Love is the AnswerAn Appreciation of Myron Stolaroff (August 20, 1920–January 6, 2013)
“There is a light that glows continuously in the universe. It is eternal, ever-present, and unending. This light is the source of life. It can be for each of us the source of joy, wellbeing, aliveness, in fact that which makes everything in life charged with exuberance and gratitude at the miracle of being. We can be filled with wonder and excitement at participating in the enormous adventure of life. This light is infinitely expressive, constantly seeking ways to manifest in ever-unfolding, ever-increasing varieties of expression.[…] We, humankind, have the opportunity to be the channel for the expression of this light. As the most developed creatures on the planet, we have been granted attributes which permit us to unite our inner self with this indescribably beautiful light, to be an expression of this energy, and to share in the joy and delight of the unfolding processes of Life.” —Myron Stolaroff”
THESE BEAUTIFUL WORDS OF MYRON’S are faithful in spirit to his life’s work, and genuinely reflect the heart of this remarkable human being. So many who have been touched by, or are active in, the psychedelic movement owe much to this brilliant and
humble pioneer. Born in Roswell, New Mexico, on August 20, 1920, Myron completed his education at Stanford University with a Masters Degree in Electrical Engineering. The bulk of his industrial career was spent with Ampex Corporation, a leading manufacturer of magnetic recording equipment and producer of the “rst successful video recorder.
Here he reached the position of Assistant to the President in charge of Long Range Planning. This position provided the broad perspective of the technical world that permitted him to declare, after his “rst experience with LSD in 1956, that LSD was
the most important discovery of mankind.
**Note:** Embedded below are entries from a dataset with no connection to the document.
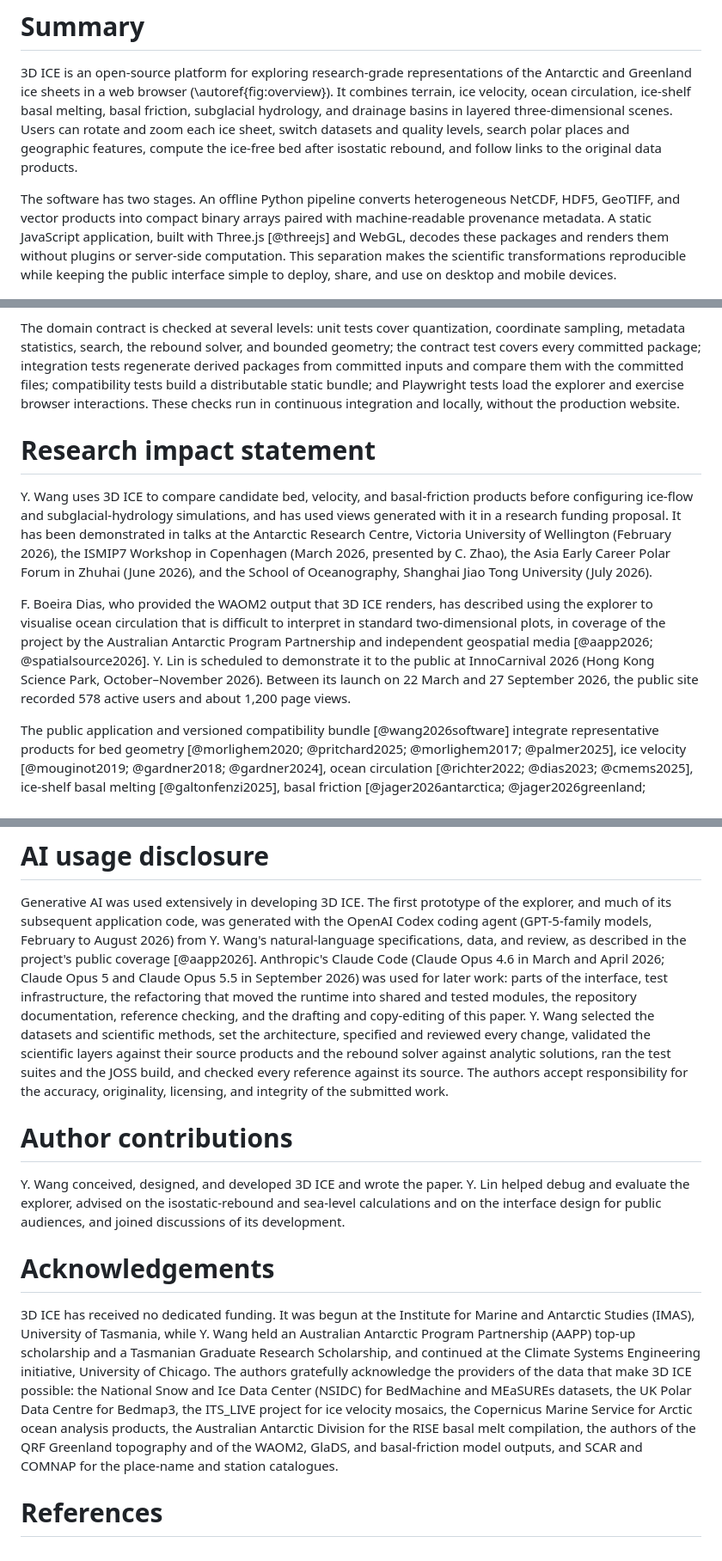
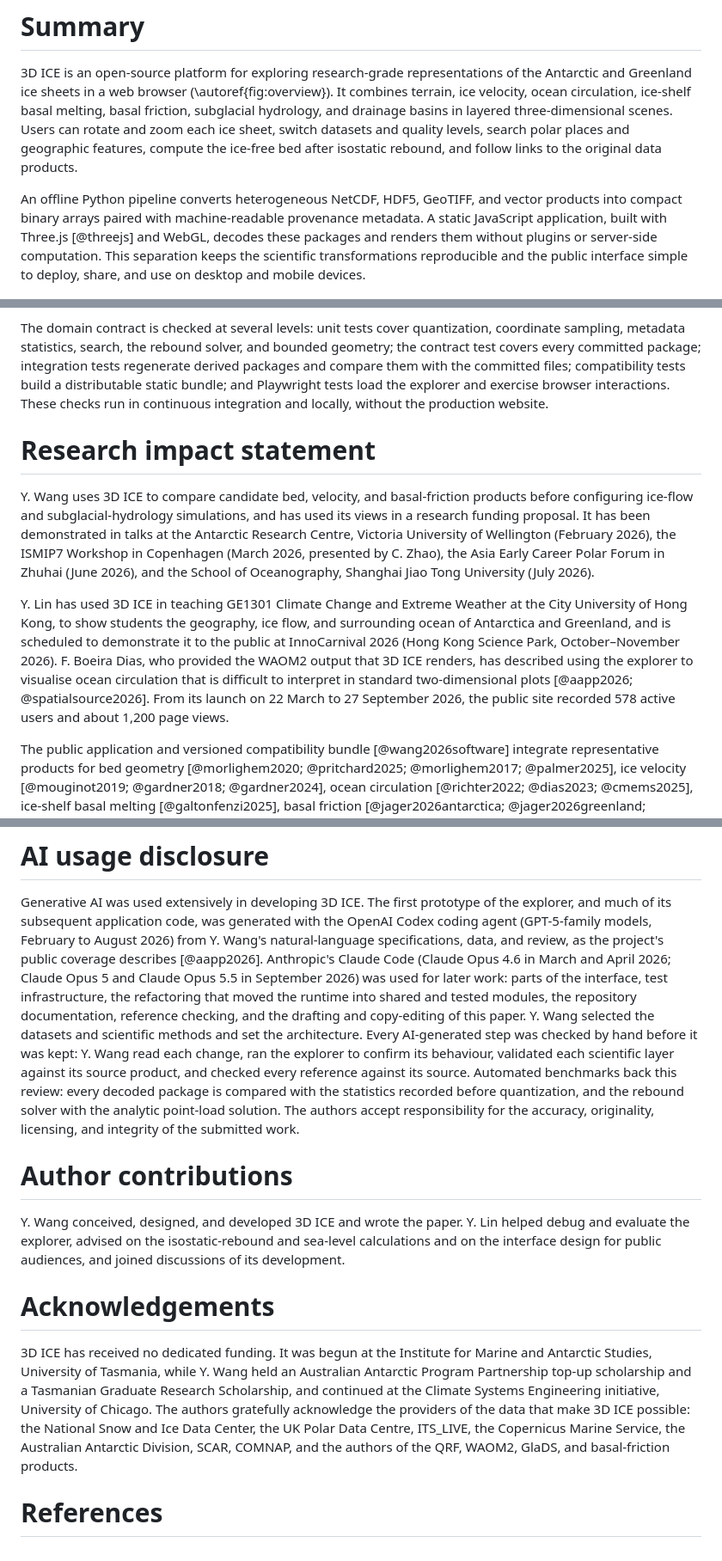
Before and after one commit to yuwang115/3d-ice, a Markdown page: paper.md, 3 parts joined by grey strips. Shown at 86% size. GitHub-like rendering.

Commit message:
docs(joss): add Y. Lin's teaching use and describe the review of AI output
At Y. Lin's suggestion:
- Research impact: put Y. Lin before F. Boeira Dias and add that Y. Lin
  has used 3D ICE in teaching GE1301 Climate Change and Extreme Weather at
  the City University of Hong Kong.
- AI usage disclosure: state that every AI-generated step was checked by
  hand before it was kept, how it was checked, and which automated
  benchmarks back the review.

To keep the prose, headings included, within 1750 words, condense the
data-provider acknowledgement and tighten seven sentences without removing
content.

```diff
--- a/paper.md
+++ b/paper.md
@@ -42,13 +42,13 @@ sheet, switch datasets and quality levels, search polar places and geographic
 features, compute the ice-free bed after isostatic rebound, and follow links to
 the original data products.
 
-The software has two stages. An offline Python pipeline converts heterogeneous
+An offline Python pipeline converts heterogeneous
 NetCDF, HDF5, GeoTIFF, and vector products into compact binary arrays paired
 with machine-readable provenance metadata. A static JavaScript application,
 built with Three.js [@threejs] and WebGL, decodes these packages and renders
-them without plugins or server-side computation. This separation makes the
-scientific transformations reproducible while keeping the public interface
-simple to deploy, share, and use on desktop and mobile devices.
+them without plugins or server-side computation. This separation keeps the
+scientific transformations reproducible and the public interface simple to
+deploy, share, and use on desktop and mobile devices.
 
 ![The 3D ICE explorer. (a) The interface, with Antarctic ice-surface speed [@mouginot2019] and surface-layer WAOM2 ocean streamlines [@richter2022] over BedMachine Antarctica v4 [@morlighem2020]. (b) Greenland ice-surface speed from ITS_LIVE [@gardner2024] over BedMachine Greenland v6 [@morlighem2017]. (c) The ice-free Antarctic bed that the explorer computes after complete isostatic rebound under regional flexure. Vertical scales are exaggerated.\label{fig:overview}](docs/images/explorer-overview.jpg)
 
@@ -152,7 +152,7 @@ of magnitude [@barletta2018].
 The domain contract is checked at several levels: unit tests cover
 quantization, coordinate sampling, metadata statistics, search, the rebound
 solver, and bounded geometry; the contract test covers every committed package;
-integration tests regenerate derived packages from committed inputs and compare
+integration tests regenerate derived packages and compare
 them with the committed files; compatibility tests build a distributable static
 bundle; and Playwright tests load the explorer and exercise browser
 interactions. These checks run in continuous integration and locally, without
@@ -162,20 +162,21 @@ the production website.
 
 Y. Wang uses 3D ICE to compare candidate bed, velocity, and basal-friction
 products before configuring ice-flow and subglacial-hydrology simulations, and
-has used views generated with it in a research funding proposal. It has been
+has used its views in a research funding proposal. It has been
 demonstrated in talks at the Antarctic Research Centre, Victoria University of
 Wellington (February 2026), the ISMIP7 Workshop in Copenhagen (March 2026,
 presented by C. Zhao), the Asia Early Career Polar Forum in Zhuhai (June 2026),
 and the School of Oceanography, Shanghai Jiao Tong University (July 2026).
 
-F. Boeira Dias, who provided the WAOM2 output that 3D ICE renders, has described
-using the explorer to visualise ocean circulation that is difficult to interpret
-in standard two-dimensional plots, in coverage of the project by the Australian
-Antarctic Program Partnership and independent geospatial media [@aapp2026;
-@spatialsource2026]. Y. Lin is scheduled to demonstrate it to the public at
-InnoCarnival 2026 (Hong Kong Science Park, October–November 2026). Between its launch on
-22 March and 27 September 2026, the public site recorded 578 active users and
-about 1,200 page views.
+Y. Lin has used 3D ICE in teaching GE1301 Climate Change and Extreme Weather at
+the City University of Hong Kong, to show students the geography, ice flow, and
+surrounding ocean of Antarctica and Greenland, and is scheduled to demonstrate it
+to the public at InnoCarnival 2026 (Hong Kong Science Park, October–November
+2026). F. Boeira Dias, who provided the WAOM2 output that 3D ICE renders, has
+described using the explorer to visualise ocean circulation that is difficult to
+interpret in standard two-dimensional plots [@aapp2026;
+@spatialsource2026]. From its launch on 22 March to 27 September 2026, the public
+site recorded 578 active users and about 1,200 page views.
 
 The public application and versioned compatibility bundle [@wang2026software]
 integrate representative products for bed geometry [@morlighem2020;
@@ -200,17 +201,20 @@ derived data packages whose payloads match the committed files byte for byte.
 Generative AI was used extensively in developing 3D ICE. The first prototype of
 the explorer, and much of its subsequent application code, was generated with
 the OpenAI Codex coding agent (GPT-5-family models, February to August 2026)
-from Y. Wang's natural-language specifications, data, and review, as
-described in the project's public coverage [@aapp2026]. Anthropic's Claude Code
+from Y. Wang's natural-language specifications, data, and review, as the
+project's public coverage describes [@aapp2026]. Anthropic's Claude Code
 (Claude Opus 4.6 in March and April 2026; Claude Opus 5 and Claude Opus 5.5 in
 September 2026) was used for later work: parts of the interface, test
 infrastructure, the refactoring that moved the runtime into shared and tested
 modules, the repository documentation, reference checking, and the drafting and
 copy-editing of this paper. Y. Wang selected the datasets and scientific
-methods, set the architecture, specified and reviewed every change, validated
-the scientific layers against their source products and the rebound solver
-against analytic solutions, ran the test suites and the JOSS build, and checked
-every reference against its source. The authors accept responsibility for the
+methods and set the architecture. Every AI-generated step was checked by hand
+before it was kept: Y. Wang read each change, ran the explorer to confirm its
+behaviour, validated each scientific layer against its source product, and
+checked every reference against its source. Automated benchmarks back this
+review: every decoded package is compared with the statistics recorded before
+quantization, and the rebound solver with the analytic point-load solution. The
+authors accept responsibility for the
 accuracy, originality, licensing, and integrity of the submitted work.
 
 # Author contributions
@@ -223,16 +227,13 @@ joined discussions of its development.
 # Acknowledgements
 
 3D ICE has received no dedicated funding. It was begun at the Institute for
-Marine and Antarctic Studies (IMAS), University of Tasmania, while Y. Wang
-held an Australian Antarctic Program Partnership (AAPP) top-up scholarship and a
+Marine and Antarctic Studies, University of Tasmania, while Y. Wang
+held an Australian Antarctic Program Partnership top-up scholarship and a
 Tasmanian Graduate Research Scholarship, and continued at the Climate Systems
 Engineering initiative, University of Chicago. The authors gratefully acknowledge
 the providers of the data that make 3D ICE possible: the National Snow and Ice
-Data Center (NSIDC) for BedMachine and MEaSUREs datasets, the UK Polar Data
-Centre for Bedmap3, the ITS_LIVE project for ice velocity mosaics, the
-Copernicus Marine Service for Arctic ocean analysis products, the Australian
-Antarctic Division for the RISE basal melt compilation, the authors of the QRF
-Greenland topography and of the WAOM2, GlaDS, and basal-friction model outputs,
-and SCAR and COMNAP for the place-name and station catalogues.
+Data Center, the UK Polar Data Centre, ITS_LIVE, the Copernicus Marine Service,
+the Australian Antarctic Division, SCAR, COMNAP, and the authors of the QRF,
+WAOM2, GlaDS, and basal-friction products.
 
 # References
```
Also changed, not shown: other parts of paper.md (+5 -5 lines).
He consequently made the decision to devote his primary energy to discovering and exploring the potential of psychedelic substances. In 1960, Myron founded the International Foundation for Advanced Study
(IFAS) in Menlo Park, California, where research with LSD and mescaline was conducted for three and a half years, processing some 350 subjects and resulting in six professional papers, including a landmark investigation of the application of psychedelics to creativity. After the FDA revoked all permits for research with psychedelics in 1965, Myron began studying how the knowledge of psychedelics can be employed to deepen meditation practice and achieve personal realization. Myron accurately perceived psychedelics as a valuable tool on the path to self-realization and wholeness, but definitely not the only or !nal tool. His inner work through meditation, as well as his many papers and books, react this understanding and his ongoing search for self-discovery and the divine within.
Some of this inner work included hiking and climbing in his beloved High Sierra. Myron and his wife Jean lived in the quaint township of Lone Pine, Calif., at the base of magnificent Mt. Whitney. Surrounded by the hauntingly beautiful high desert and the Sierra crest, Myron, Jean, and their delighted friends would take daily hikes and occasional extended forays into the back country wilderness, where they would enjoy the mountain air and wax philosophic.
The esteemed Jon Hanna of erowid.org writes, “On January 28, 1978, Myron took MDMA for the first time. The experience produced a ‘marvelous euphoria’ and was a ‘wonderful introduction’ to the compound, which was not illegal at the time. Myron quietly began personal investigations into the effects of these drugs, until the Controlled Substance Analogue Act of 1986 put a damper on that research as well. After this, Myron shifted more focus onto his meditation practice…and soon he joined the Board of Directors for The Albert Hofmann Foundation, which had formed in 1988.” Besides his work with the Hofmann Foundation, Myron also served as a consultant to the He#ter Research Institute and was on the Board of Advisors for the Center for Cognitive Liberty and Ethics. Subsequently,